§ TASK GOAL: Every line below that holds the string "notebook" should be copied.

§ INPUT RECORDS:
- - - - -
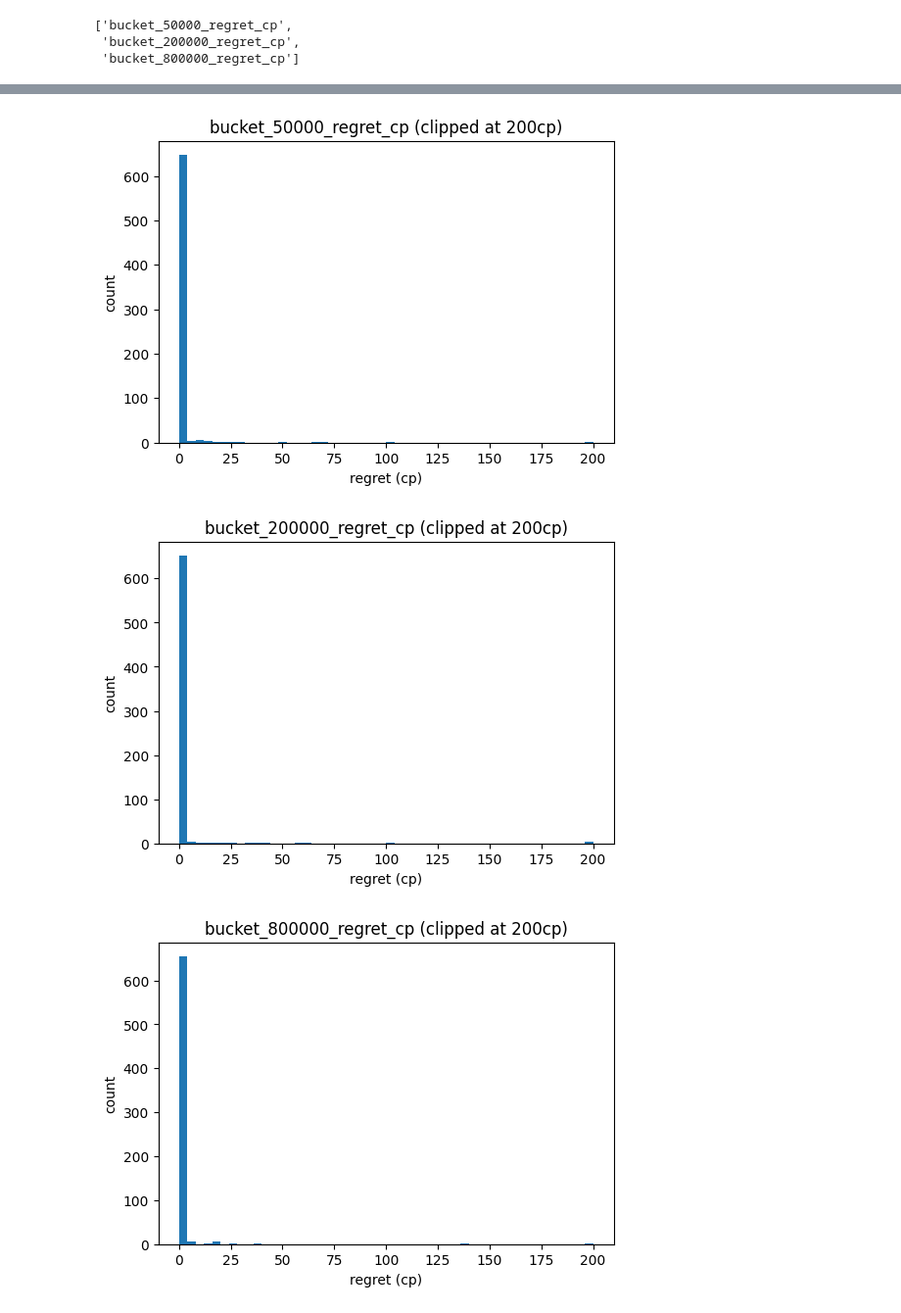
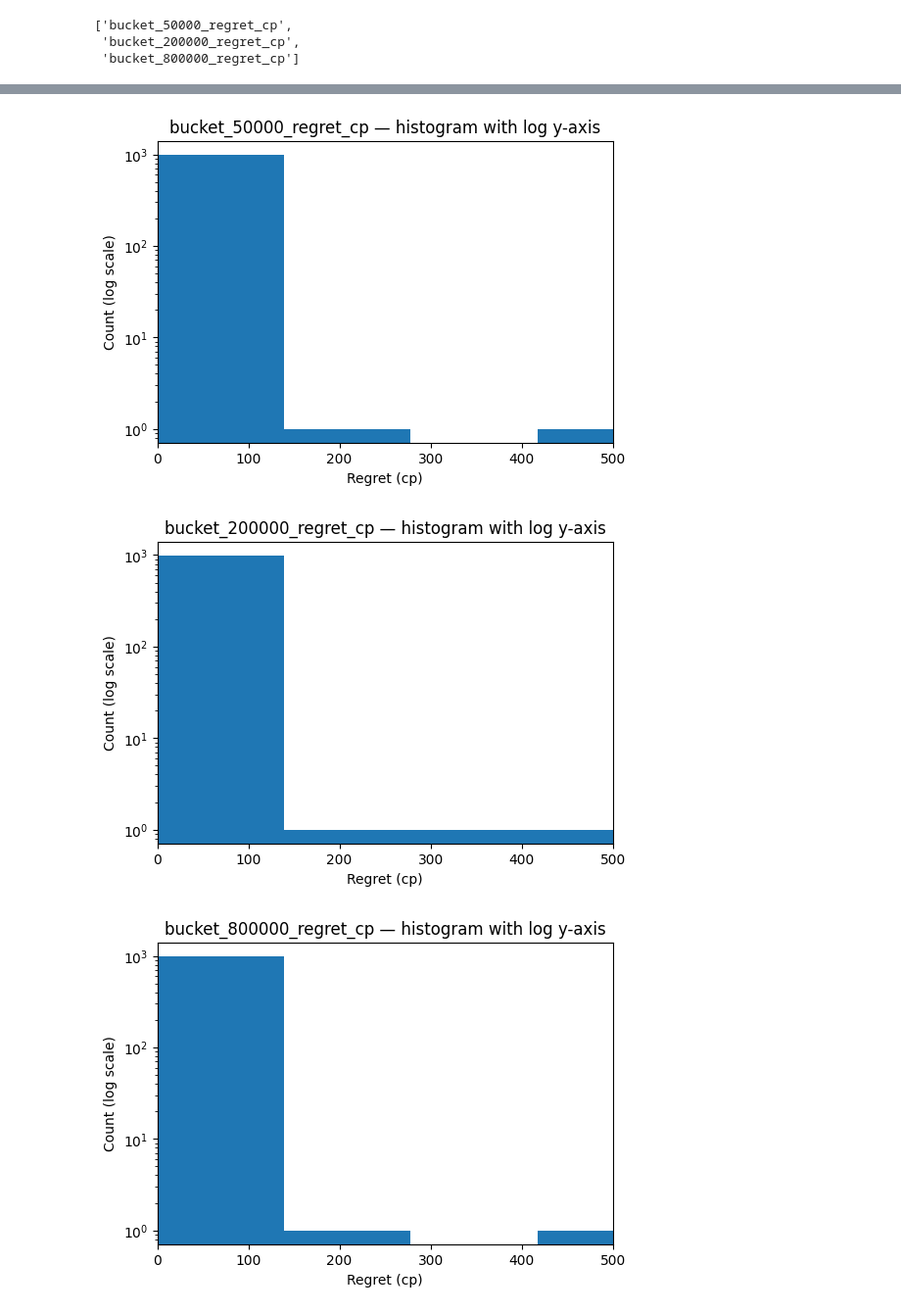
Before and after one commit to JiaXuKhoo/chessTimeManagement, a Jupyter notebook: dataexplore.ipynb, the cells around one changed output, grey strips where cells are left out. Shown at 98% size. Drawn from its saved outputs; the diff is of its cells as text; code cells hidden in the pictures.

```diff
--- a/dataexplore.ipynb
+++ b/dataexplore.ipynb
@@ -3,7 +3,7 @@ import numpy as np
 import pandas as pd
 import matplotlib.pyplot as plt
 # %%
-data = pd.read_csv("pilot_regret_data_hybrid.csv")
+data = pd.read_csv("parallel_regret_data.csv")
 # %%
 data.head()
 # %% [output]
@@ -32,16 +31,15 @@ summary[["count", "mean", "50%", "std", "min", "max"]]
 # %%
 for col in cp_diff_cols:
+    vals = data[col].dropna()
+
     plt.figure(figsize=(6,4))
-
-    vals = data[col].dropna()
-    vals = vals.clip(0, 200)   # remove extreme outliers
-
-    plt.hist(vals, bins=50)
-    plt.title(f"{col} (clipped at 200cp)")
-    plt.xlabel("regret (cp)")
-    plt.ylabel("count")
+    plt.hist(vals, bins=50, log=True)
+    plt.xlim(0, 500)   # adjust as needed
+    plt.xlabel("Regret (cp)")
+    plt.ylabel("Count (log scale)")
+    plt.title(f"{col} — histogram with log y-axis")
     plt.show()
 # %% [output]
-[figure, old version]
+[figure, new version]
-[figure, old version]
+[figure, new version]
-[figure, old version]
+[figure, new version]
```
Also changed, not shown: parts of 8 cells of this notebook, 3 other files.
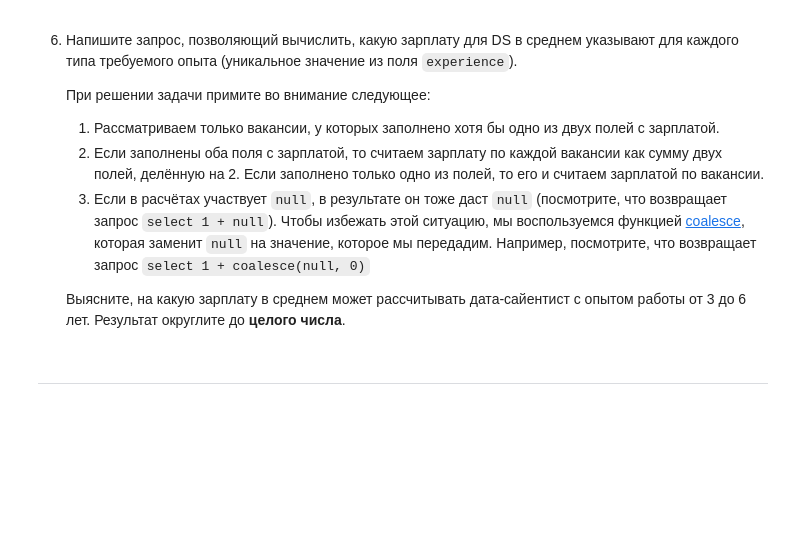
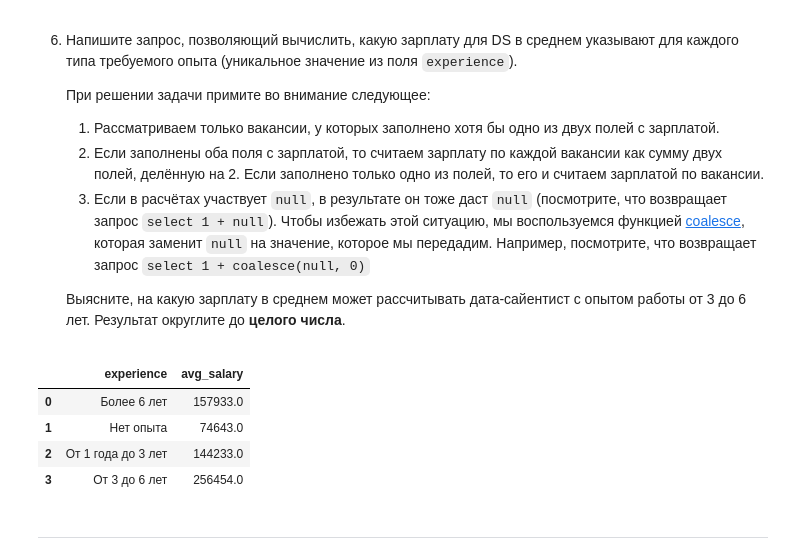
Before and after one commit to k0rsair/sql_skill_factory, a Jupyter notebook: Project_SQL_Ноутбук_шаблон.ipynb, the cells around one changed output. Drawn from its saved outputs; the diff is of its cells as text; code cells hidden in the pictures; blank space fills up the shorter version.

```diff
--- a/Project_SQL_Ноутбук_шаблон.ipynb
+++ b/Project_SQL_Ноутбук_шаблон.ipynb
@@ -523,8 +622,43 @@ get(query_5_7)
     Выясните, на какую зарплату в среднем может рассчитывать дата-сайентист с опытом работы от 3 до 6 лет. Результат округлите до **целого числа**.
 # %%
 # текст запроса
+query_6_5 = f'''SELECT
+                experience,
+                ROUND(
+                    AVG(
+                        (COALESCE(salary_from, 0) + COALESCE(salary_to, 0)) /
+                        NULLIF(
+                            (salary_from IS NOT NULL)::int +
+                            (salary_to IS NOT NULL)::int,
+                            0
+                        )
+                    )
+                ) AS avg_salary
+            FROM vacancies
+            WHERE
+                (
+                    name ILIKE '%data scientist%'
+                    OR name ILIKE '%data science%'
+                    OR name ILIKE '%исследователь данных%'
+                    OR (
+                        name ILIKE '%ml%'
+                        AND name NOT ILIKE '%html%'
+                    )
+                    OR name ILIKE '%machine learning%'
+                    OR name ILIKE '%машинн%обучен%'
+                )
+                AND (salary_from IS NOT NULL OR salary_to IS NOT NULL)
+            GROUP BY experience
+            ORDER BY experience'''
 # %%
 # результат запроса
+get(query_6_5)
+# %% [output]
+|  | experience | avg_salary |
+| 0 | Более 6 лет | 157933.0 |
+| 1 | Нет опыта | 74643.0 |
+| 2 | От 1 года до 3 лет | 144233.0 |
+| 3 | От 3 до 6 лет | 256454.0 |
 # %% [markdown]
 ***
 # %%
```
Also changed, not shown: parts of 10 cells of this notebook.
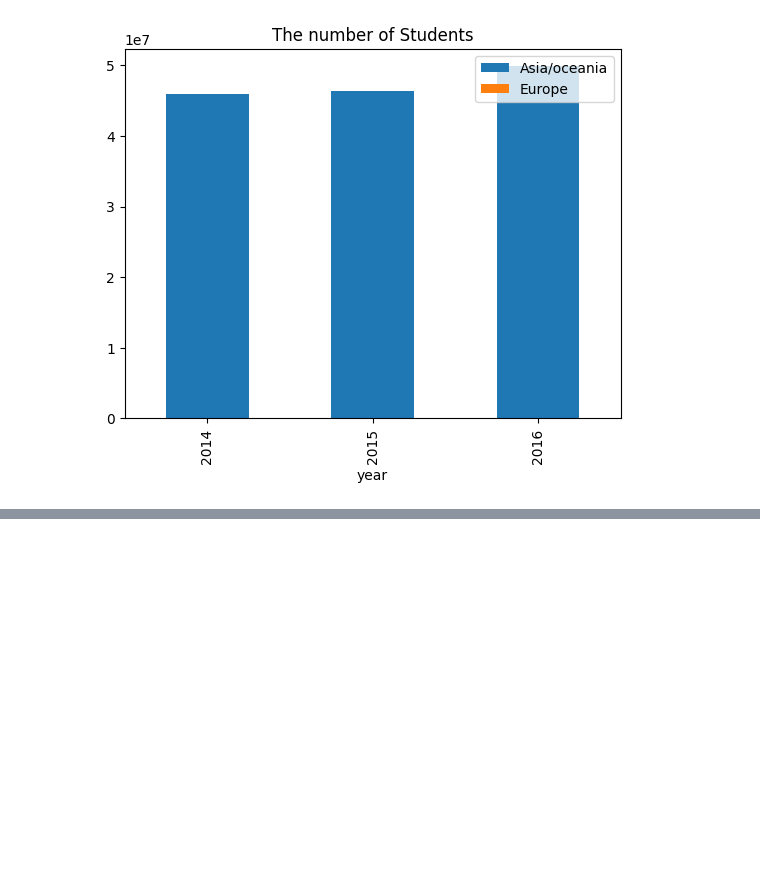
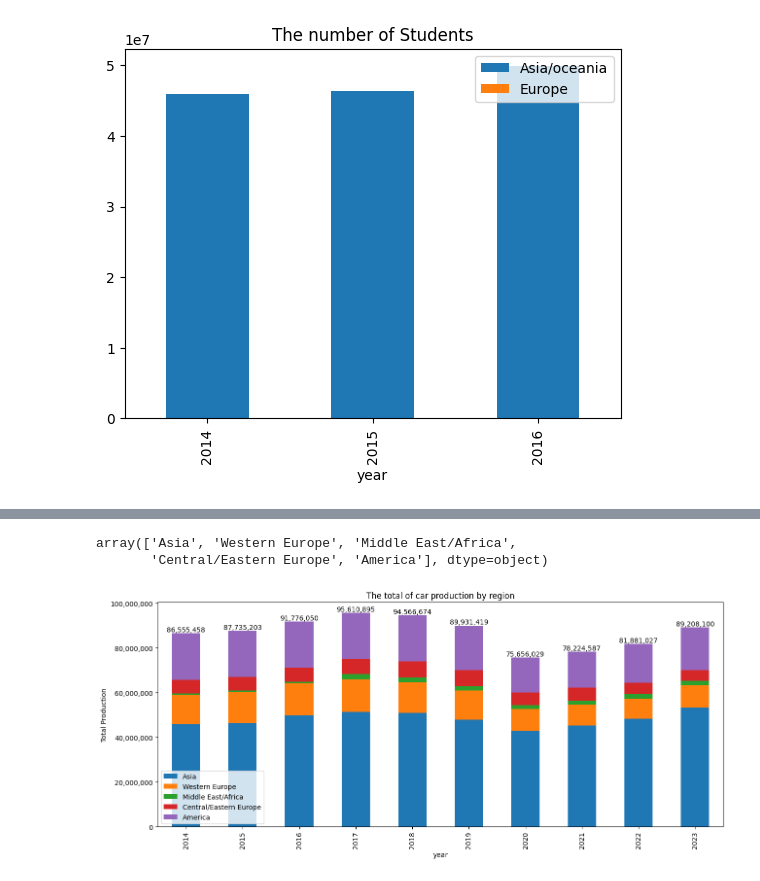
Before and after one commit to maxvcbhan/DADS5001-car-production, a Jupyter notebook: app.ipynb, the cells around one changed output, grey strips where cells are left out. Saved outputs shown, nothing was run; the diff lists cells and outputs as text; code cells hidden in the pictures; blank space fills up the shorter version.

```diff
--- a/app.ipynb
+++ b/app.ipynb
@@ -161,3 +162,7 @@ df_transformed.plot.bar(x='year', stacked=True, title='The number of Students')
 # %% [output]
 <Axes: title={'center': 'The number of Students'}, xlabel='year'>
 [figure]
+# %%
+import pandas as pd
+df_original=pd.read_csv("./data/data.csv")
+print(df_original.head())
@@ -163,0 +183,32 @@ df_transformed.plot.bar(x='year', stacked=True, title='The number of Students')
+# %%
+df_original["Region"].unique()
+# %% [output]
+array(['Asia', 'Western Europe', 'Middle East/Africa',
+       'Central/Eastern Europe', 'America'], dtype=object)
+# %%
+import matplotlib.pyplot as plt
+years = [i for i in range(2014,2024)]
+
+# Create an empty dictionary to store the results
+transformed_data = {
+    "year": years,
+}
+regions = df_original["Region"].unique()
+
+
+# Step 2: Iterate over each year and sum data by region
+for region in regions:
+    transformed_data[str(region)]=[]
+    for year in years:
+        sum_by_year = df_original[ (df_original["Region"] == region)][str(year)].sum()
+        transformed_data[str(region)].append(sum_by_year)
+
+# transformed_data
+df_transformed = pd.DataFrame(transformed_data)
+ax = df_transformed.plot.bar(x='year', stacked=True, title='The total of car production by region',figsize=(15, 6))
+plt.ylabel("Total Production")
+for container in ax.containers[4:5]:
+    ax.bar_label(container, fmt='{:,.0f}', label_type='edge')
+ax.yaxis.set_major_formatter(plt.FuncFormatter(lambda x, _: f'{x:,.0f}'))
+# %% [output]
+[figure, added]
```
Also changed, not shown: parts of 4 cells of this notebook, 2 other files.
- - - - -
§ TASK RESULT:
Before and after one commit to JiaXuKhoo/chessTimeManagement, a Jupyter notebook: dataexplore.ipynb, the cells around one changed output, grey strips where cells are left out. Shown at 98% size. Drawn from its saved outputs; the diff is of its cells as text; code cells hidden in the pictures.
Also changed, not shown: parts of 8 cells of this notebook, 3 other files.
Before and after one commit to k0rsair/sql_skill_factory, a Jupyter notebook: Project_SQL_Ноутбук_шаблон.ipynb, the cells around one changed output. Drawn from its saved outputs; the diff is of its cells as text; code cells hidden in the pictures; blank space fills up the shorter version.
Also changed, not shown: parts of 10 cells of this notebook.
Before and after one commit to maxvcbhan/DADS5001-car-production, a Jupyter notebook: app.ipynb, the cells around one changed output, grey strips where cells are left out. Saved outputs shown, nothing was run; the diff lists cells and outputs as text; code cells hidden in the pictures; blank space fills up the shorter version.
Also changed, not shown: parts of 4 cells of this notebook, 2 other files.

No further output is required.